By Michelle Alten

Unnamed waterfall near Djupivogur

Day 5 – This morning we leave behind the quiet village of Djupivogur where red, blue and yellow fishing boats bob in the harbor.  We head in our little yellow bus along a gravel road through the highlands, passing more waterfalls that rush down the mountainsides.  Even on this remote stretch, sheep huddle on steep slopes.  The rain is driving down and the fog has settled in–I wonder how Helge even sees his way along the winding mountain pass.  But he does.  We arrive at Bakkagerdi, a tiny hamlet on the Northeastern shore.  Eider ducks bob in the raucous surf across from our inn, unconcerned with the rain.  There is no choice but to wait until the weather clears, so we can go photograph the puffins.  At Alfheimer, or the Elf Home, we gather in the dining room for a meal of salt cod topped with a dash of a Mediterranean tomato sauce, accented with a few olives, and served on a bed of barley—delicious.  Better yet, a chocolate cake with fresh whipped cream tastes like a day in Vienna.

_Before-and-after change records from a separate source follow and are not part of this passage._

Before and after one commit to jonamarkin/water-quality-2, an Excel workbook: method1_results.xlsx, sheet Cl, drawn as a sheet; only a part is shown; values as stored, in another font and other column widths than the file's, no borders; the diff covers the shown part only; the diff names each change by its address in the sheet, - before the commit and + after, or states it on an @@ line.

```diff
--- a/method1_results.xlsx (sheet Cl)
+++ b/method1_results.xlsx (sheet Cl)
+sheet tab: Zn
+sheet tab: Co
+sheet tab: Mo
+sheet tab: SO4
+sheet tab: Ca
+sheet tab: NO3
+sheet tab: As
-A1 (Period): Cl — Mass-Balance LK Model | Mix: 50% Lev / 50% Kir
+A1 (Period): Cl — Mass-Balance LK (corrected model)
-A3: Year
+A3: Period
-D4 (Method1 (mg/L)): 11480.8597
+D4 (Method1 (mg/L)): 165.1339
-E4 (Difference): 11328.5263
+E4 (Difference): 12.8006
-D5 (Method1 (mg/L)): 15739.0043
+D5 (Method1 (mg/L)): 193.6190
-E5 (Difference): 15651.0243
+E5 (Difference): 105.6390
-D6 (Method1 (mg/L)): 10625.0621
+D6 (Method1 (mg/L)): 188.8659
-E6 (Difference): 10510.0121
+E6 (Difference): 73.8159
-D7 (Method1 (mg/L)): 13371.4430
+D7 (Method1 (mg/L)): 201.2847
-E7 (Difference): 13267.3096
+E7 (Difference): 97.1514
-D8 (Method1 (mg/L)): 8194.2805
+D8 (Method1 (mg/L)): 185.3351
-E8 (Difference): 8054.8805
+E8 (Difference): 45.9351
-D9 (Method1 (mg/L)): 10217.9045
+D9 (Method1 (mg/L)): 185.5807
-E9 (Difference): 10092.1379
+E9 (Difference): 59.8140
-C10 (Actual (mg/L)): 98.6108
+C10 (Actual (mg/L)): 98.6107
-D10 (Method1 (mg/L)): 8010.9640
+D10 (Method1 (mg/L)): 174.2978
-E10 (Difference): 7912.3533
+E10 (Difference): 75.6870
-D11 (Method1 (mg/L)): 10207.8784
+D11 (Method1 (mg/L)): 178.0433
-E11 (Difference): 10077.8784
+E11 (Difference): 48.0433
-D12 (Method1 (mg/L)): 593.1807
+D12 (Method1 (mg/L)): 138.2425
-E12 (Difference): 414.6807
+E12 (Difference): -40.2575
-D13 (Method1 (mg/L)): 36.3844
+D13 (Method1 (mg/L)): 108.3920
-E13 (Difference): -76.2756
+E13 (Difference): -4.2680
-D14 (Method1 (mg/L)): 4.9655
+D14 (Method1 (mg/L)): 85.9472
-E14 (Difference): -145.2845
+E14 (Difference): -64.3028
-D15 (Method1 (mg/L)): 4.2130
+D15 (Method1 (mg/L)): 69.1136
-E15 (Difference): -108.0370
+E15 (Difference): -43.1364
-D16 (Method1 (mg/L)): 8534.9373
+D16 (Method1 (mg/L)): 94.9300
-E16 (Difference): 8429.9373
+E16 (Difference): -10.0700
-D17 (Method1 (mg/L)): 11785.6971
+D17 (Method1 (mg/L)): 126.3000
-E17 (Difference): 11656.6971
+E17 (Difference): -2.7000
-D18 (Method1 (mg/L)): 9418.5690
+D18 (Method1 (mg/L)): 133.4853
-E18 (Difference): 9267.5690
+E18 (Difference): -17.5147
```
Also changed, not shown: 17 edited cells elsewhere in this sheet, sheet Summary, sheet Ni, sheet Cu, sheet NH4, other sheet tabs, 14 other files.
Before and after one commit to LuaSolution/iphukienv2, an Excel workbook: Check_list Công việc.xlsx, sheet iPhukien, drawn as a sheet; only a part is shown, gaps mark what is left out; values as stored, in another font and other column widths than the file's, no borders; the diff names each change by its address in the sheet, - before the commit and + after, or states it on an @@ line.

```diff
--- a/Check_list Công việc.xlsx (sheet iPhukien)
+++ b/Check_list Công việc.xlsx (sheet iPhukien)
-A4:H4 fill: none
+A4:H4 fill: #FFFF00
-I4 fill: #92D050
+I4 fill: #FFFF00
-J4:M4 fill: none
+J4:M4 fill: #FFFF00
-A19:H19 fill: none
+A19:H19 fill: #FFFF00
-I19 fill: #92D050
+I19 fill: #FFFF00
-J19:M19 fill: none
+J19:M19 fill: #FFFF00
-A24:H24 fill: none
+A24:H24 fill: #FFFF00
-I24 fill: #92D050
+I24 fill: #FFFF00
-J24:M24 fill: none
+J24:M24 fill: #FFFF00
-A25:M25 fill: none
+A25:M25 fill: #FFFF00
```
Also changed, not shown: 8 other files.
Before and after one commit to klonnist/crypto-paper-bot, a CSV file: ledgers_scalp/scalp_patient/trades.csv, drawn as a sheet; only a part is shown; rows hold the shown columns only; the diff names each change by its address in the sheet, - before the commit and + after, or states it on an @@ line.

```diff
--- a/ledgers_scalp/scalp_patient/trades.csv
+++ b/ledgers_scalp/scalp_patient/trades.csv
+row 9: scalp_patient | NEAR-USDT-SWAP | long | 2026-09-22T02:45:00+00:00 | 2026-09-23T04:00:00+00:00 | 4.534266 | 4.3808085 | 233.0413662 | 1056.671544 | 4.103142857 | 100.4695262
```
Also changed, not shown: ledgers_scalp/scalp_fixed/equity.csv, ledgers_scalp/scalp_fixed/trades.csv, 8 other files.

Black-legged kittiwakes


Northern fulmars pair bonding


The rain is subsiding and the fog lifting, so we prepare to go find the puffins.  Arriving at the Borgarfjordur eystri, we pull up to a bluff where a puffin peers out at us from its grassy perch then pokes into its burrow.  We walk up a stairway, fighting the ripping wind, and find a colony of puffins nesting on the hillside. They come and go, returning from sea with beaks dripping with silvery sand eel.  On the other side of the rocky promontory, Kittiwakes sit on their chimney-like nests, sheltering their chicks from the punishing gusts.  In the sea below, eider ducks fight nasty waves then fumble onto the rocks, dripping with seaweed.  With the weather still a challenge, we will come back in the morning to spend more time with the birds.

Day 5 Birds – Red-throated loons, parasitic jaegers, eider ducks, black-legged kittiwakes, puffins,  Northern fulmar.

Day 6 – After an early breakfast, we return to the birding spot above Borgarfjord Bay.  This morning the rain has stopped, the wind has died down, and the kittiwakes are no longer huddling over their chicks.  On a nearby nest, two fuzzy silvery grey youngsters with ebony eyes reach toward their parent who gently caresses them with its beak.  This moment of tenderness is a treat to observe.   A fulmar returns from the sea to join its partner on the nest.  Quickly it passes food to its mate.  The two elegant white seabirds chatter –reconnecting after some time apart—then huddle close together.  The puffins of course are irresistible—their beaks with bands of color give them the appearance of a guest at a masquerade.  A red-throated loon, followed by two chicks, paddles in a pond near the road.

Red-throated loon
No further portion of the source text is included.